Scene of heavy fighting in Battle of Marianna
U.S. Navy ships in the southern Gulf of Mexico had reported encountering a tropical storm during the weeks prior to the Northwest Florida raid. By the time Asboth began moving 700 men with their horses, supplies and artillery across Pensacola Bay on September 15, 1864, the rains of that storm had reached the Panhandle coast. Rain would continue to fall across Northwest Florida for the next eleven days.
|1864 Map of Asboth's Raid|
The result was that when Asboth struck the Walton County community of Eucheeanna in a dawn attack on September 23, 1864, the Confederates there had not even been aware that he was coming. Thanks to heavy rain, he had stolen a five day march on them and moved 90 miles into Confederate territory without being spotted by a single picket.
The Confederate cavalry camp at Eucheeanna was occupied by detachments from Company I, 15th Confederate Cavalry and Captain Robert Chisolm's Woodville Scouts, Alabama Militia Cavalry. The overrunning of the camp on the morning of the 23rd played a major role in how the raid played out over the next four days.
|Battle of Marianna Monument|
The troops along the main road saw no sign of the Federal column, but remained in position in case they appeared. Along the Cerrogordo Road, however, weather again came into play to hamper Confederate defensive efforts.
Damaged during Battle of Marianna

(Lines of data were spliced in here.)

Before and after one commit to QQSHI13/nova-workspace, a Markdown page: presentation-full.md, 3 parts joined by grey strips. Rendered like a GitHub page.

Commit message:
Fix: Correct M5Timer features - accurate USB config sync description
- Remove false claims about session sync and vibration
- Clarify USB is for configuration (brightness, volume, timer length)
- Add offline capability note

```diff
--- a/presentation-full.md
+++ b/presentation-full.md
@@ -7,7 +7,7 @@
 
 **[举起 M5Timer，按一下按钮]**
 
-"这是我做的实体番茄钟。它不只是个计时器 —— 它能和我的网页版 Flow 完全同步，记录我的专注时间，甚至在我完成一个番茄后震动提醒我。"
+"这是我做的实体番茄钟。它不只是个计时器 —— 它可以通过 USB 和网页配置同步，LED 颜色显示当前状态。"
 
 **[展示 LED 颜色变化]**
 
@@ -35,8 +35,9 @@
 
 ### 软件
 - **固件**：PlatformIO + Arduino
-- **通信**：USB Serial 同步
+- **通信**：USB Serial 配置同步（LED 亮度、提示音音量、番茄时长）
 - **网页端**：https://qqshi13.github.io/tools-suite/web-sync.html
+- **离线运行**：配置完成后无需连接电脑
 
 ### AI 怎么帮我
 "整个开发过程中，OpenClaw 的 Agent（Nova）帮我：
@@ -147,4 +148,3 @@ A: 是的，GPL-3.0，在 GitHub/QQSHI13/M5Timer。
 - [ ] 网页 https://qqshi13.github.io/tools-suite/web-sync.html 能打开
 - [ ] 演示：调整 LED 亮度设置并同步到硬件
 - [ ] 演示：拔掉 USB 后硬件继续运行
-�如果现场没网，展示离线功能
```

It was not until the morning of September 26, 1864, three days after the attack on Eucheeanna, that Captain Godwin learned there was trouble in neighboring Holmes County. Raiders were reported by citizens to be destroying farms. He mustered his company and rode west to investigate, quickly coming up with and beginning to skirmish the vanguard of Asboth's oncoming column.

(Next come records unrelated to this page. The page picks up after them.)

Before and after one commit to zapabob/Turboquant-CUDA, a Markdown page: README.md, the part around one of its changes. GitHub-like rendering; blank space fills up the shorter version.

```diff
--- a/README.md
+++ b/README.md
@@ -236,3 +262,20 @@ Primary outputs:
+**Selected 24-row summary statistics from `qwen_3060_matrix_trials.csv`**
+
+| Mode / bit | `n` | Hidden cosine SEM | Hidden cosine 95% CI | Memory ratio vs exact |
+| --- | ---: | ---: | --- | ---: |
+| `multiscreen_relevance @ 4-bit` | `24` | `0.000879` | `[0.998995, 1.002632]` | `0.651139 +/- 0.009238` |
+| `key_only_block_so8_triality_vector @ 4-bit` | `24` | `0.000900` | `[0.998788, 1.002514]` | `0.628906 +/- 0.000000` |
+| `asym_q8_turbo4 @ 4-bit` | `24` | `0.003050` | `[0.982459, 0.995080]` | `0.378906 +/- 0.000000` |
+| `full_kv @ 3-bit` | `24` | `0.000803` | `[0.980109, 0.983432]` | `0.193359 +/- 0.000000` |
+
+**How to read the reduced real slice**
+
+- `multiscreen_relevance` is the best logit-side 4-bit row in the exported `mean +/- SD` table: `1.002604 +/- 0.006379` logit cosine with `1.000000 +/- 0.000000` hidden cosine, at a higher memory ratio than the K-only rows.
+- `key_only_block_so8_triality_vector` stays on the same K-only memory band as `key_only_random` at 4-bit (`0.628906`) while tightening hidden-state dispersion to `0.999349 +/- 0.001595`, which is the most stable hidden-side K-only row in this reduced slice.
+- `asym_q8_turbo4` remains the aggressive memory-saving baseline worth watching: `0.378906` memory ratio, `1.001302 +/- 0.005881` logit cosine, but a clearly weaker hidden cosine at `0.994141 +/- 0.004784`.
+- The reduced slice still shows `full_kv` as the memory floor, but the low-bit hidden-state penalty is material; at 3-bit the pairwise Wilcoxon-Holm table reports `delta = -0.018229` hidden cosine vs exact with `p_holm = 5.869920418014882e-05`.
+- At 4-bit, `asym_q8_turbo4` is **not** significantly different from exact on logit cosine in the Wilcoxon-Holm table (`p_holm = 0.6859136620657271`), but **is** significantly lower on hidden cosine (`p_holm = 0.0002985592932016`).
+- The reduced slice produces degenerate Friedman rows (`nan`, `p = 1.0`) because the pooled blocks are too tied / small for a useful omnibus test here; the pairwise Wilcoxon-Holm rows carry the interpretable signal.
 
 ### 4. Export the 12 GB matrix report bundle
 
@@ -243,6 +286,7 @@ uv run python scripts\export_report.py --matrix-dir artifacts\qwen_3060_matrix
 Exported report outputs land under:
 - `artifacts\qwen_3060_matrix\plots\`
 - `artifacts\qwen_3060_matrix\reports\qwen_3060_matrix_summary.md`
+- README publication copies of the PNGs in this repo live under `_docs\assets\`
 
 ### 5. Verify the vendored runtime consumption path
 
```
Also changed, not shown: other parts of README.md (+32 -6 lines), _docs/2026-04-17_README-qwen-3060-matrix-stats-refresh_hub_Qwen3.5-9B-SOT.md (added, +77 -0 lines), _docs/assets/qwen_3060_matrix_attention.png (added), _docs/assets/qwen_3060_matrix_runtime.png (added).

Godwin followed orders and sent word of the danger to headquarters in Marianna. The rain would clear the next morning just before Asboth attacked that city and the Battle of Marianna would be fought under a beautiful blue sky. The tropical storm, however, had served as a powerful ally of the Federals by preventing Colonel Montgomery from assembling his full force in time for the fight.
To learn more about the raid, please consider my book, The Battle of Marianna, Florida (Expanded Edition). It is available at www.amazon.com in both book form and as a Kindle instant download.
You can also read more at www.battleofmarianna.com or looking back through the older posts here at http://civilwarflorida.blogspot.com.